Under the EIA’s reference scenario, vehicles that run on natural gas or propane represent less than 5 percent of total trucking demand in 2040. That is already extremely low, but their share would drop even more dramatically with improved fuel efficiency for diesel- and gasoline-power trucks. Under the Phase 2 regimen, vehicles that run on natural gas or propane consume only 31,000 boe/d equivalent, or about 1 percent of total trucking demand. That would be up only slightly from current levels of six-tenths of 1 percent, or 17,000 boe/d.
The limitation of the EIA outlook, as is the case with all of the agency’s assumptions, is that it is based on current technologies, policies, and regulations. Furthermore, the data that the agency is using to make the projections is incomplete. “There are still limits on data about the technologies used to meet the Phase 1 compliance standards,” wrote Stone and Lynes. “Consequently, it is difficult to estimate the energy outcomes that could be expected as medium- and heavy-duty trucks begin to comply with the new Phase 2 standards. Without better data, it is difficult to analyze the composition of the truck market at the level of diversity included in the proposed standards, or the efficiency and fuel economy metrics associated with each classification in the standards.”
Uncertainties in oil prices and economic growth cloud the EIA’s projections for both diesel and natural gas consumption in the trucking sector, but acceleration of new technological adoption or policy changes will likely play major roles too.

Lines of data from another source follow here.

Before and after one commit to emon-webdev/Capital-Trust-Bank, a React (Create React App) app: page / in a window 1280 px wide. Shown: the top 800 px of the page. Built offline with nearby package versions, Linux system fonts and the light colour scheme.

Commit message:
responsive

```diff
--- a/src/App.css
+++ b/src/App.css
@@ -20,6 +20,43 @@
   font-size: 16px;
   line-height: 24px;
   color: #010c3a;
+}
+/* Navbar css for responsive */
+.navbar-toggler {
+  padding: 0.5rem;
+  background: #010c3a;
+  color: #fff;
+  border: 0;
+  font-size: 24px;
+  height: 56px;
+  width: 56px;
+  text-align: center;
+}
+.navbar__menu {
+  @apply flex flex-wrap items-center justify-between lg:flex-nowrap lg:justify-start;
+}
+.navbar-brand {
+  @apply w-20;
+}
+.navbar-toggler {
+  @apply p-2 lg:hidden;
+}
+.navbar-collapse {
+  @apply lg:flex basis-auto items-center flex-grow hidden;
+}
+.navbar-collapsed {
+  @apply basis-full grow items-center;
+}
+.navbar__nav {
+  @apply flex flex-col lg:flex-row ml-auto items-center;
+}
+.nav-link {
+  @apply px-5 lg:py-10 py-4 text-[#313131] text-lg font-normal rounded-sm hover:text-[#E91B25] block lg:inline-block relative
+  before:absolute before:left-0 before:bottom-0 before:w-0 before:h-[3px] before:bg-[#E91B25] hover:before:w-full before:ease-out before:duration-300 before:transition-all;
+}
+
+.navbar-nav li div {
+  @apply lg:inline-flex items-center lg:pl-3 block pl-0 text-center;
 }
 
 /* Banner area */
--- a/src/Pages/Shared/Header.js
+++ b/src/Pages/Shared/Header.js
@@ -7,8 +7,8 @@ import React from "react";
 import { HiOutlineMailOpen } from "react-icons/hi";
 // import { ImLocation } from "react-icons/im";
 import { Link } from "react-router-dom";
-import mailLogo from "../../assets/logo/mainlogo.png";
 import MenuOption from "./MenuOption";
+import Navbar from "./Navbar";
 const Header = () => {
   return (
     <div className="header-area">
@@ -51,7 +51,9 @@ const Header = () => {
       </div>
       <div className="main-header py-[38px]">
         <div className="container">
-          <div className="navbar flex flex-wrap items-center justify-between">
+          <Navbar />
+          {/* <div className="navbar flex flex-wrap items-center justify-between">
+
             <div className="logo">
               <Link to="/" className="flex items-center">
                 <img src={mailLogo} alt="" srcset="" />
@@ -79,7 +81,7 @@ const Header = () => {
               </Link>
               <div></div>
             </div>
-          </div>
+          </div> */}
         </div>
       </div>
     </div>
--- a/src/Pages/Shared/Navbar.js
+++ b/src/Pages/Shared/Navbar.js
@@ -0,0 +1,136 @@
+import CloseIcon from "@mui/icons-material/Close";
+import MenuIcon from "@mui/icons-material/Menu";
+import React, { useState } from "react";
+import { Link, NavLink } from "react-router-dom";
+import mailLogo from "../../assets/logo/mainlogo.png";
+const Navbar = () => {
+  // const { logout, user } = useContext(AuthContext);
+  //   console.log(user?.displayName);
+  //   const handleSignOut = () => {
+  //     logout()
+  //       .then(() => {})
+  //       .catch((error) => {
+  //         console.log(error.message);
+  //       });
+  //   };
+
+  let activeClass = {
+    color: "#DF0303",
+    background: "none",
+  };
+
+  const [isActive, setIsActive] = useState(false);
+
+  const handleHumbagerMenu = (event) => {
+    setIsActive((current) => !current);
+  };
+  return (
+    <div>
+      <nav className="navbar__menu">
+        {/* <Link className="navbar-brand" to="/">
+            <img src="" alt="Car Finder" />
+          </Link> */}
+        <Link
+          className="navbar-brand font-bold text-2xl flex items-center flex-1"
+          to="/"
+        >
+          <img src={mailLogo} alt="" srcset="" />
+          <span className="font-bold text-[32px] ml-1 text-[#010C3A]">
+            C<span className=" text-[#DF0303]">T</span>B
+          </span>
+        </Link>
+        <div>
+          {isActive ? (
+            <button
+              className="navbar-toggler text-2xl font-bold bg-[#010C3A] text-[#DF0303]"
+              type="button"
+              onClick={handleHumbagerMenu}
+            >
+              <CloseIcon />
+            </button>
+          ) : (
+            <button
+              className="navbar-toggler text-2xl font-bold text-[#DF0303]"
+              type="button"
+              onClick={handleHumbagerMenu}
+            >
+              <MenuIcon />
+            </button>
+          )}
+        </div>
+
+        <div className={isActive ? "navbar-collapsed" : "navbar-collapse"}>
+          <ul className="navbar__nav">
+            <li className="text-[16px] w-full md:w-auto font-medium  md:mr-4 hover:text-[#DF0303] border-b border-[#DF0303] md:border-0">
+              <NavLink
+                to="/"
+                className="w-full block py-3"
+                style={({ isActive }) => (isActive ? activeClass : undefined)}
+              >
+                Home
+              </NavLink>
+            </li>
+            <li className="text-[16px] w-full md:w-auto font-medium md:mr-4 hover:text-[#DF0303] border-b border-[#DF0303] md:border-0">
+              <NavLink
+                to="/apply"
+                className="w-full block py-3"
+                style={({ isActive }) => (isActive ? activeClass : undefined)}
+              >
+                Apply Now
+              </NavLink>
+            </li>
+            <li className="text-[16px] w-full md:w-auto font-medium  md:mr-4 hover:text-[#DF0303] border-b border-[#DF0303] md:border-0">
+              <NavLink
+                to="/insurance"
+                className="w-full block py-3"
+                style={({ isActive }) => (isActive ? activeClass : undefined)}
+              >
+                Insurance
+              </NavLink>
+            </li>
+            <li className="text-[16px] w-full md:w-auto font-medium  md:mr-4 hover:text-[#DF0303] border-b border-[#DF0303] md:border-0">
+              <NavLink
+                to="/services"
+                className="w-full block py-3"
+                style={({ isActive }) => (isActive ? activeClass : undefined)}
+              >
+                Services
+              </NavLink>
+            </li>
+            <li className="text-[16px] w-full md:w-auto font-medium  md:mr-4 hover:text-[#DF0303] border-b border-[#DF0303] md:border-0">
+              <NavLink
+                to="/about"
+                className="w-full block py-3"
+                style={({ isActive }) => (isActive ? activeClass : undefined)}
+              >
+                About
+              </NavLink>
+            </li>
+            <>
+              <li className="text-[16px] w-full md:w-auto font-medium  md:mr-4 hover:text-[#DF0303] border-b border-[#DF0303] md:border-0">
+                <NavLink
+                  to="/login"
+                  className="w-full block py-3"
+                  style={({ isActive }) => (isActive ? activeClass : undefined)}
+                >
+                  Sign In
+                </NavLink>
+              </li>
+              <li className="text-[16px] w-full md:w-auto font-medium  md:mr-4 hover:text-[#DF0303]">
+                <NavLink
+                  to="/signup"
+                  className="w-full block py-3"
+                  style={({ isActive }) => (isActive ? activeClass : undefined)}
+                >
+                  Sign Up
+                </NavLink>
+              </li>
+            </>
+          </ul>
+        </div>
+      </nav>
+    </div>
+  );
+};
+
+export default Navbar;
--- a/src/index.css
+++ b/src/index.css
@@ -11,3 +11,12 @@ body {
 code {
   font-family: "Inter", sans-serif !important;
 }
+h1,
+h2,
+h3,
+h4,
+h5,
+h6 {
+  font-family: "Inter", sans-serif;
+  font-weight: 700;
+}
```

Besides limited data, there are a number of caveats to the outlook. Obviously, uncertainties in oil prices and economic growth cloud the EIA’s projections for both diesel and natural gas consumption in the trucking sector, but acceleration of new technological adoption or policy changes will likely play major roles too. Since they aren’t taken into consideration in either the reference case or the outlook that looks at the implementation of Phase 2, there could end up being a large disconnect from the EIA’s assumptions with what actually occurs, particularly if there is a large push for electrification and natural gas fueling infrastructure, or other government actions emerge that incentivize alternative vehicles.